▶ _Entries supplied_
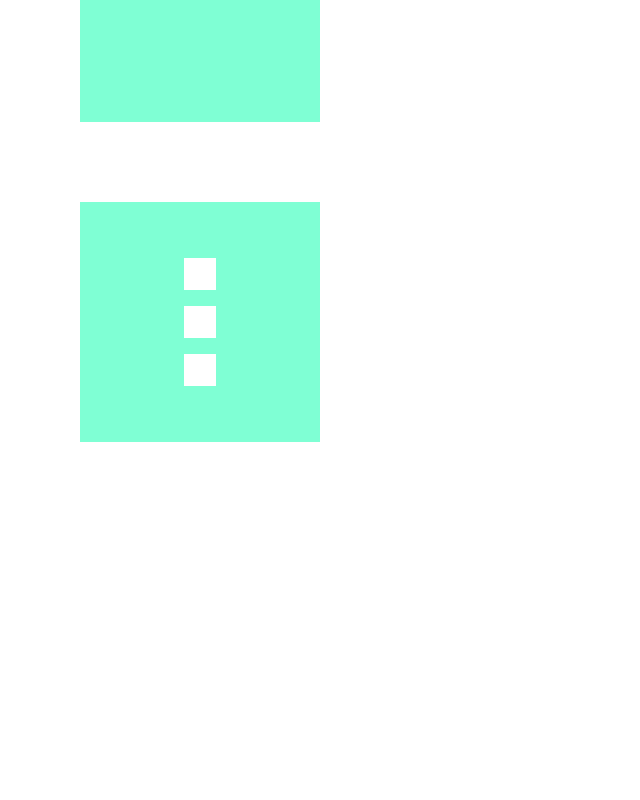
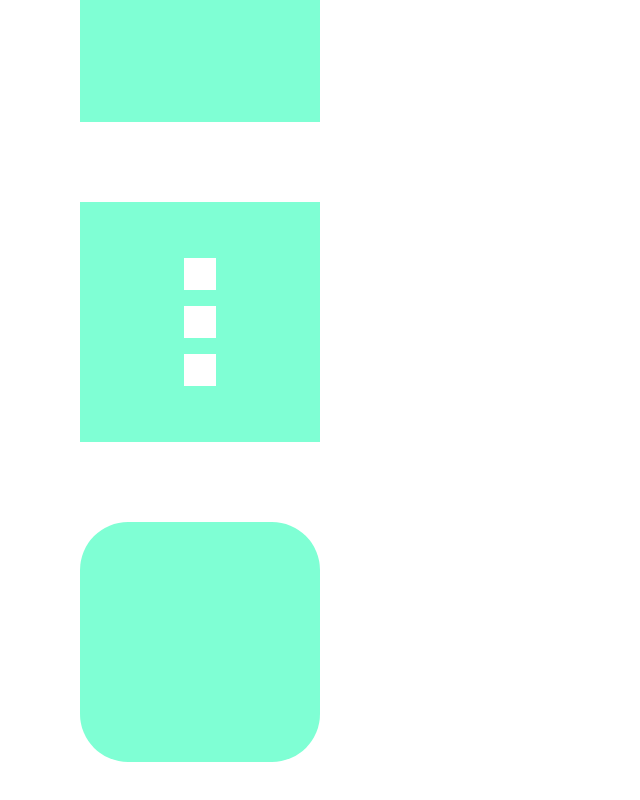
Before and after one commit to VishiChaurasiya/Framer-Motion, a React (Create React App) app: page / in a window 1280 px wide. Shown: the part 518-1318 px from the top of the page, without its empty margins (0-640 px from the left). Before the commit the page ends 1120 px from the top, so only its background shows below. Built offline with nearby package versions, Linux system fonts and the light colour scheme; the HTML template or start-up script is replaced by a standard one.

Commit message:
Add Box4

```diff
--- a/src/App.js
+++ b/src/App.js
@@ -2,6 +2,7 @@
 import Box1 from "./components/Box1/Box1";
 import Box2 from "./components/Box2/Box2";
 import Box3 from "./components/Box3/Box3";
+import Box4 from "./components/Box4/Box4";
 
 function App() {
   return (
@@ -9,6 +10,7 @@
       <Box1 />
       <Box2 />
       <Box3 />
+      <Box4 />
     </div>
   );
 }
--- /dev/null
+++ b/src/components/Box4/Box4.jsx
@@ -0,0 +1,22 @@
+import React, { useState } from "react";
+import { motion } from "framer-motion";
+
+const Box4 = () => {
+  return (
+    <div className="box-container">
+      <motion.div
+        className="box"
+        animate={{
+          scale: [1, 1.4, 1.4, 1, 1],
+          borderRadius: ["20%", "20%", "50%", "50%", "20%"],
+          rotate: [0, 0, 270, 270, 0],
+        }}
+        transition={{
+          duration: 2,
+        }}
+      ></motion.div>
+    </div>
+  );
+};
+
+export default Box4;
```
==
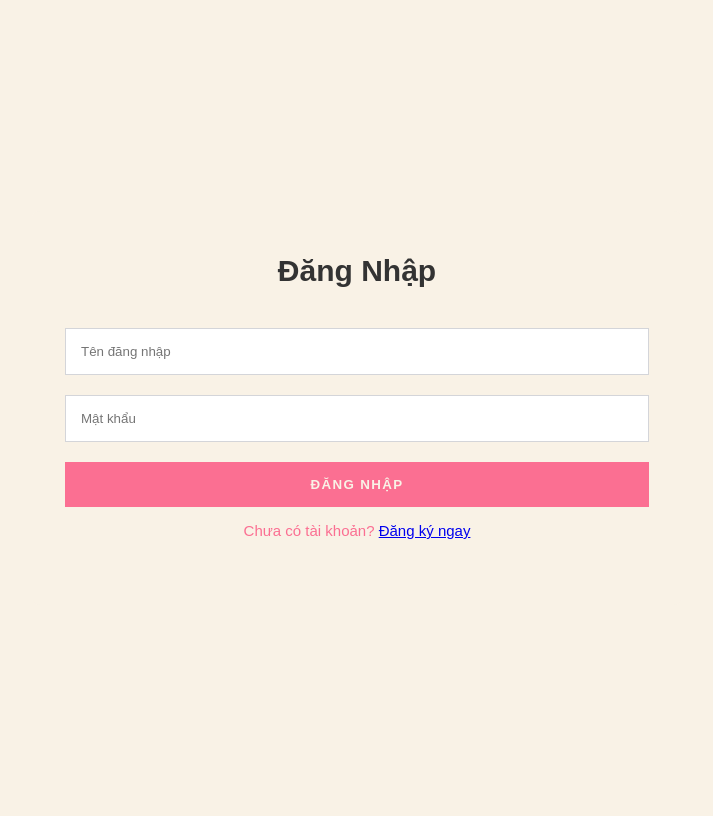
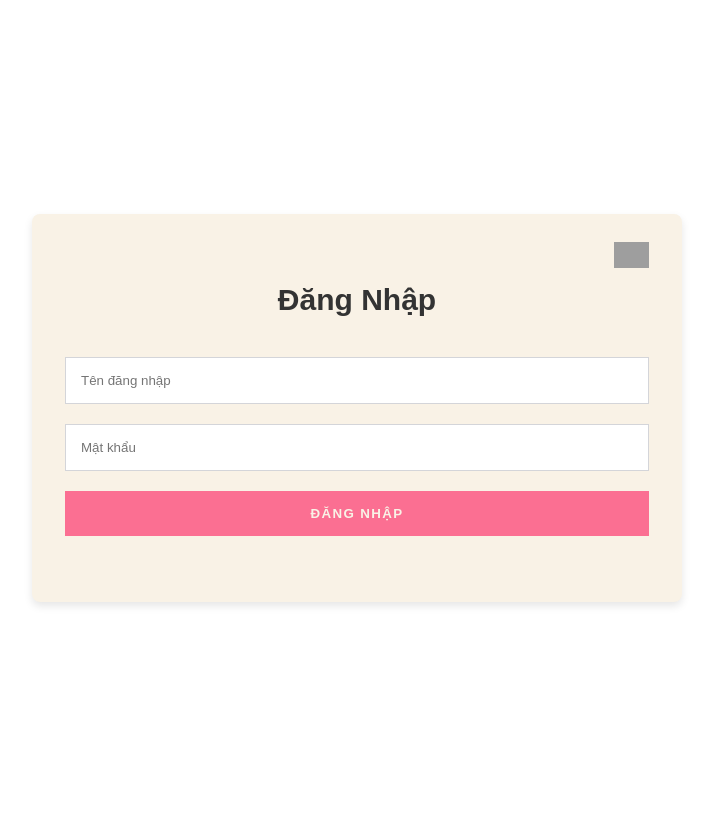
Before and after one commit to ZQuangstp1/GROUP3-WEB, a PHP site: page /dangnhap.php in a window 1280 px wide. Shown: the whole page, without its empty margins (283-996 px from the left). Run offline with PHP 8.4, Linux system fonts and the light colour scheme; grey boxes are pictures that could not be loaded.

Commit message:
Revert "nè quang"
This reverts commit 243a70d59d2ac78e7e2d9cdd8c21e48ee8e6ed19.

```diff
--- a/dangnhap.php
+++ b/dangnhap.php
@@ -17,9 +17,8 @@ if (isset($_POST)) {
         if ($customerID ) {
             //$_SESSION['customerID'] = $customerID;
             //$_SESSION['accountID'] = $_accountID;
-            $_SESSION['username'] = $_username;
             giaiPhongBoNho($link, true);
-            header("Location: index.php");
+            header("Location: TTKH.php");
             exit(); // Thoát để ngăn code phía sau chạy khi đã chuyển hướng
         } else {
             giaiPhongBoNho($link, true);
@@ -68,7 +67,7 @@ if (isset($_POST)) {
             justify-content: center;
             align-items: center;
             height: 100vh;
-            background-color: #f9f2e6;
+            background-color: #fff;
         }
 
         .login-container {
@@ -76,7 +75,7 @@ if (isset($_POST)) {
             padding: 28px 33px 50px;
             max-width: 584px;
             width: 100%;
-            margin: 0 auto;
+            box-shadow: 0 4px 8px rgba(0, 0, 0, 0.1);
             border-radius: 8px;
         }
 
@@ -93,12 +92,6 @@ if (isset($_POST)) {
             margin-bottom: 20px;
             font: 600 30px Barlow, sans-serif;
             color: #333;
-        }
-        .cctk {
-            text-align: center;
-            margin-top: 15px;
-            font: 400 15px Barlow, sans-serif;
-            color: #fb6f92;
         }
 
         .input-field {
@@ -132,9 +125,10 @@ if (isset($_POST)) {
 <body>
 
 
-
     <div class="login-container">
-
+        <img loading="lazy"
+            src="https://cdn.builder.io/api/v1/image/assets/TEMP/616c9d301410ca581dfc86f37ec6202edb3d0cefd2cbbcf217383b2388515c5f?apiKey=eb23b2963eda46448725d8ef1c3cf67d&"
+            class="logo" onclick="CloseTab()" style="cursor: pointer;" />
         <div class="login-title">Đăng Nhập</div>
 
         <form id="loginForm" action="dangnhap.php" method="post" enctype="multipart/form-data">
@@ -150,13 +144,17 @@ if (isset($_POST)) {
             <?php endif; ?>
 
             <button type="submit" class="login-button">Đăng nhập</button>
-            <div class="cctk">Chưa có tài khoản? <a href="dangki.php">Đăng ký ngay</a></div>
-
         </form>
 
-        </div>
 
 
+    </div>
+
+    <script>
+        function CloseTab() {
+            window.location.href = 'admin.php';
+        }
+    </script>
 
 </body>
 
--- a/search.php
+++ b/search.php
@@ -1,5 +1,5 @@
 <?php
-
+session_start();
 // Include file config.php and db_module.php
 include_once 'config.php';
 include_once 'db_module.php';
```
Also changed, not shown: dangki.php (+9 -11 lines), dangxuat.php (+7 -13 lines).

▶ _Exercise details_
In the preceding material, find each line holding the word "components" and copy it out.

▶ _Answer below_
 import Box1 from "./components/Box1/Box1";
 import Box2 from "./components/Box2/Box2";
 import Box3 from "./components/Box3/Box3";
+import Box4 from "./components/Box4/Box4";
+++ b/src/components/Box4/Box4.jsx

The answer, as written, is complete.